TRY IT » Output the entries exactly.

━━ DATA ━━

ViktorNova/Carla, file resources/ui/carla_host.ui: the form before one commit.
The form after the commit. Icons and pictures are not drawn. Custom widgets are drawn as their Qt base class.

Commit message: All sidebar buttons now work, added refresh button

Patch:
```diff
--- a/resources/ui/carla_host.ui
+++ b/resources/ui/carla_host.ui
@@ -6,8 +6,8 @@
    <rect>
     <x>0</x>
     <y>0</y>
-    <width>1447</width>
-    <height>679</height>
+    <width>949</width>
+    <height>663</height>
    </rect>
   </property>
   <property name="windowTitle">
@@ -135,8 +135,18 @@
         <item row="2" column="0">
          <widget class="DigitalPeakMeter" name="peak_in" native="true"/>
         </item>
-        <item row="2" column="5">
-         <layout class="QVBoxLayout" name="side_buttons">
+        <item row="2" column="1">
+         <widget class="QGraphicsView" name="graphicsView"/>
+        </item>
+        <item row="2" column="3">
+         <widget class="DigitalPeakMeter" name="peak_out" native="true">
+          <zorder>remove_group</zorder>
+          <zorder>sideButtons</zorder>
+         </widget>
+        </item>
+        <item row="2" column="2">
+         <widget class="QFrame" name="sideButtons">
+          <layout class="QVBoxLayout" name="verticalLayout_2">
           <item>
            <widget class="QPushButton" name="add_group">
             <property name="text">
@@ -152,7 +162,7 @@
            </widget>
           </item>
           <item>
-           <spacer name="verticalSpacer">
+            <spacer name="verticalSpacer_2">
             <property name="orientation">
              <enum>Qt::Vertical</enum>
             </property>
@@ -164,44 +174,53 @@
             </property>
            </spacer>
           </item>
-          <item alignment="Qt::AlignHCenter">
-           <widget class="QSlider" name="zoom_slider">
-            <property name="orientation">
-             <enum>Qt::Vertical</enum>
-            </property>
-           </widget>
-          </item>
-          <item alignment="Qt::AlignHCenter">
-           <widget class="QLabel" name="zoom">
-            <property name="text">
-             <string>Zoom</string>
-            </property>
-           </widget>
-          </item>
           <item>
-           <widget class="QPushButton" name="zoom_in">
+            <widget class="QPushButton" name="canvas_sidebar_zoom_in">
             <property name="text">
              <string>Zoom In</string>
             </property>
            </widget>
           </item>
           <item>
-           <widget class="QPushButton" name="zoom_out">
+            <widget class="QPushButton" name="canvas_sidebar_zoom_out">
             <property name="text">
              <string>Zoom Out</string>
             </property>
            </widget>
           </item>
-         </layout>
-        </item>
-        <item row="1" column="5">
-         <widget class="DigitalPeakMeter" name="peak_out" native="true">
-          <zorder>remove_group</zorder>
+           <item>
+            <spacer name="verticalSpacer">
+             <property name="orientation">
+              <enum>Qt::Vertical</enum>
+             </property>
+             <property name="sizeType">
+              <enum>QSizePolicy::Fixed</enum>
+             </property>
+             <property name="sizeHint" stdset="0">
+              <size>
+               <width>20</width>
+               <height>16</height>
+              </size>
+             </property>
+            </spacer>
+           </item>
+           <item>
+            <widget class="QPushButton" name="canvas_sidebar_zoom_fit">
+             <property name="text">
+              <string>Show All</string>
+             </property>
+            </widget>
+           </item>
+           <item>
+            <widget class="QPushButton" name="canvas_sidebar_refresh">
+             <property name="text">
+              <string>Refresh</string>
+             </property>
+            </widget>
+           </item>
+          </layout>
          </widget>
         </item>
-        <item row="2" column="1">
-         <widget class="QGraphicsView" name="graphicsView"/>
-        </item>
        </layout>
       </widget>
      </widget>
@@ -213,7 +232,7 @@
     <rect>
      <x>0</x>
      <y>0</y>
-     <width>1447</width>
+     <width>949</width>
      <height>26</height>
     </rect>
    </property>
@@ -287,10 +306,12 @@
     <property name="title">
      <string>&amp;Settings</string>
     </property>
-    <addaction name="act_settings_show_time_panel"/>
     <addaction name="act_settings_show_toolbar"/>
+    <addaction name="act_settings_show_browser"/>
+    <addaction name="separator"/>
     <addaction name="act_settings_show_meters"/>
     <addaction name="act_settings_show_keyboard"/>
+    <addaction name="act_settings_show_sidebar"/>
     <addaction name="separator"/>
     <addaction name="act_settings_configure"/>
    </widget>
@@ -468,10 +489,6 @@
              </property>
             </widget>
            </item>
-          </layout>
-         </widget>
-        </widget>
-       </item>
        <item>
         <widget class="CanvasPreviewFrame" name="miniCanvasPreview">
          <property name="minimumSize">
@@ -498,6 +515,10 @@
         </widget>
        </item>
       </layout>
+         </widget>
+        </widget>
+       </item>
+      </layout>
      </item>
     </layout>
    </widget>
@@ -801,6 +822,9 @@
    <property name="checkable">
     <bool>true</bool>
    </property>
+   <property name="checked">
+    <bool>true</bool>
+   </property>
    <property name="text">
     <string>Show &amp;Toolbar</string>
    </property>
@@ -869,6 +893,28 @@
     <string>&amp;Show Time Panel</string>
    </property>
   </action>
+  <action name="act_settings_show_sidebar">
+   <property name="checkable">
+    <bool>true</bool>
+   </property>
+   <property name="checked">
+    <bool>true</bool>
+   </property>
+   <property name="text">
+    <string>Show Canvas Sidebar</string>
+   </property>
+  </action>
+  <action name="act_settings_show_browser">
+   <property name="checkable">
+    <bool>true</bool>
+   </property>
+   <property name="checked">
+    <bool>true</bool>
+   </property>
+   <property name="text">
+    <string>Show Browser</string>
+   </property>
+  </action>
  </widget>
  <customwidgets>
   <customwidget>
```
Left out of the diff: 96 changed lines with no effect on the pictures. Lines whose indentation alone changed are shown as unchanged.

━━━

TASK OUTPUT »
ViktorNova/Carla, file resources/ui/carla_host.ui: the form before one commit.
The form after the commit. Icons and pictures are not drawn. Custom widgets are drawn as their Qt base class.

Commit message: All sidebar buttons now work, added refresh button

Patch:
```diff
--- a/resources/ui/carla_host.ui
+++ b/resources/ui/carla_host.ui
@@ -6,8 +6,8 @@
    <rect>
     <x>0</x>
     <y>0</y>
-    <width>1447</width>
-    <height>679</height>
+    <width>949</width>
+    <height>663</height>
    </rect>
   </property>
   <property name="windowTitle">
@@ -135,8 +135,18 @@
         <item row="2" column="0">
          <widget class="DigitalPeakMeter" name="peak_in" native="true"/>
         </item>
-        <item row="2" column="5">
-         <layout class="QVBoxLayout" name="side_buttons">
+        <item row="2" column="1">
+         <widget class="QGraphicsView" name="graphicsView"/>
+        </item>
+        <item row="2" column="3">
+         <widget class="DigitalPeakMeter" name="peak_out" native="true">
+          <zorder>remove_group</zorder>
+          <zorder>sideButtons</zorder>
+         </widget>
+        </item>
+        <item row="2" column="2">
+         <widget class="QFrame" name="sideButtons">
+          <layout class="QVBoxLayout" name="verticalLayout_2">
           <item>
            <widget class="QPushButton" name="add_group">
             <property name="text">
@@ -152,7 +162,7 @@
            </widget>
           </item>
           <item>
-           <spacer name="verticalSpacer">
+            <spacer name="verticalSpacer_2">
             <property name="orientation">
              <enum>Qt::Vertical</enum>
             </property>
@@ -164,44 +174,53 @@
             </property>
            </spacer>
           </item>
-          <item alignment="Qt::AlignHCenter">
-           <widget class="QSlider" name="zoom_slider">
-            <property name="orientation">
-             <enum>Qt::Vertical</enum>
-            </property>
-           </widget>
-          </item>
-          <item alignment="Qt::AlignHCenter">
-           <widget class="QLabel" name="zoom">
-            <property name="text">
-             <string>Zoom</string>
-            </property>
-           </widget>
-          </item>
           <item>
-           <widget class="QPushButton" name="zoom_in">
+            <widget class="QPushButton" name="canvas_sidebar_zoom_in">
             <property name="text">
              <string>Zoom In</string>
             </property>
            </widget>
           </item>
           <item>
-           <widget class="QPushButton" name="zoom_out">
+            <widget class="QPushButton" name="canvas_sidebar_zoom_out">
             <property name="text">
              <string>Zoom Out</string>
             </property>
            </widget>
           </item>
-         </layout>
-        </item>
-        <item row="1" column="5">
-         <widget class="DigitalPeakMeter" name="peak_out" native="true">
-          <zorder>remove_group</zorder>
+           <item>
+            <spacer name="verticalSpacer">
+             <property name="orientation">
+              <enum>Qt::Vertical</enum>
+             </property>
+             <property name="sizeType">
+              <enum>QSizePolicy::Fixed</enum>
+             </property>
+             <property name="sizeHint" stdset="0">
+              <size>
+               <width>20</width>
+               <height>16</height>
+              </size>
+             </property>
+            </spacer>
+           </item>
+           <item>
+            <widget class="QPushButton" name="canvas_sidebar_zoom_fit">
+             <property name="text">
+              <string>Show All</string>
+             </property>
+            </widget>
+           </item>
+           <item>
+            <widget class="QPushButton" name="canvas_sidebar_refresh">
+             <property name="text">
+              <string>Refresh</string>
+             </property>
+            </widget>
+           </item>
+          </layout>
          </widget>
         </item>
-        <item row="2" column="1">
-         <widget class="QGraphicsView" name="graphicsView"/>
-        </item>
        </layout>
       </widget>
      </widget>
@@ -213,7 +232,7 @@
     <rect>
      <x>0</x>
      <y>0</y>
-     <width>1447</width>
+     <width>949</width>
      <height>26</height>
     </rect>
    </property>
@@ -287,10 +306,12 @@
     <property name="title">
      <string>&amp;Settings</string>
     </property>
-    <addaction name="act_settings_show_time_panel"/>
     <addaction name="act_settings_show_toolbar"/>
+    <addaction name="act_settings_show_browser"/>
+    <addaction name="separator"/>
     <addaction name="act_settings_show_meters"/>
     <addaction name="act_settings_show_keyboard"/>
+    <addaction name="act_settings_show_sidebar"/>
     <addaction name="separator"/>
     <addaction name="act_settings_configure"/>
    </widget>
@@ -468,10 +489,6 @@
              </property>
             </widget>
            </item>
-          </layout>
-         </widget>
-        </widget>
-       </item>
        <item>
         <widget class="CanvasPreviewFrame" name="miniCanvasPreview">
          <property name="minimumSize">
@@ -498,6 +515,10 @@
         </widget>
        </item>
       </layout>
+         </widget>
+        </widget>
+       </item>
+      </layout>
      </item>
     </layout>
    </widget>
@@ -801,6 +822,9 @@
    <property name="checkable">
     <bool>true</bool>
    </property>
+   <property name="checked">
+    <bool>true</bool>
+   </property>
    <property name="text">
     <string>Show &amp;Toolbar</string>
    </property>
@@ -869,6 +893,28 @@
     <string>&amp;Show Time Panel</string>
    </property>
   </action>
+  <action name="act_settings_show_sidebar">
+   <property name="checkable">
+    <bool>true</bool>
+   </property>
+   <property name="checked">
+    <bool>true</bool>
+   </property>
+   <property name="text">
+    <string>Show Canvas Sidebar</string>
+   </property>
+  </action>
+  <action name="act_settings_show_browser">
+   <property name="checkable">
+    <bool>true</bool>
+   </property>
+   <property name="checked">
+    <bool>true</bool>
+   </property>
+   <property name="text">
+    <string>Show Browser</string>
+   </property>
+  </action>
  </widget>
  <customwidgets>
   <customwidget>
```
Left out of the diff: 96 changed lines with no effect on the pictures. Lines whose indentation alone changed are shown as unchanged.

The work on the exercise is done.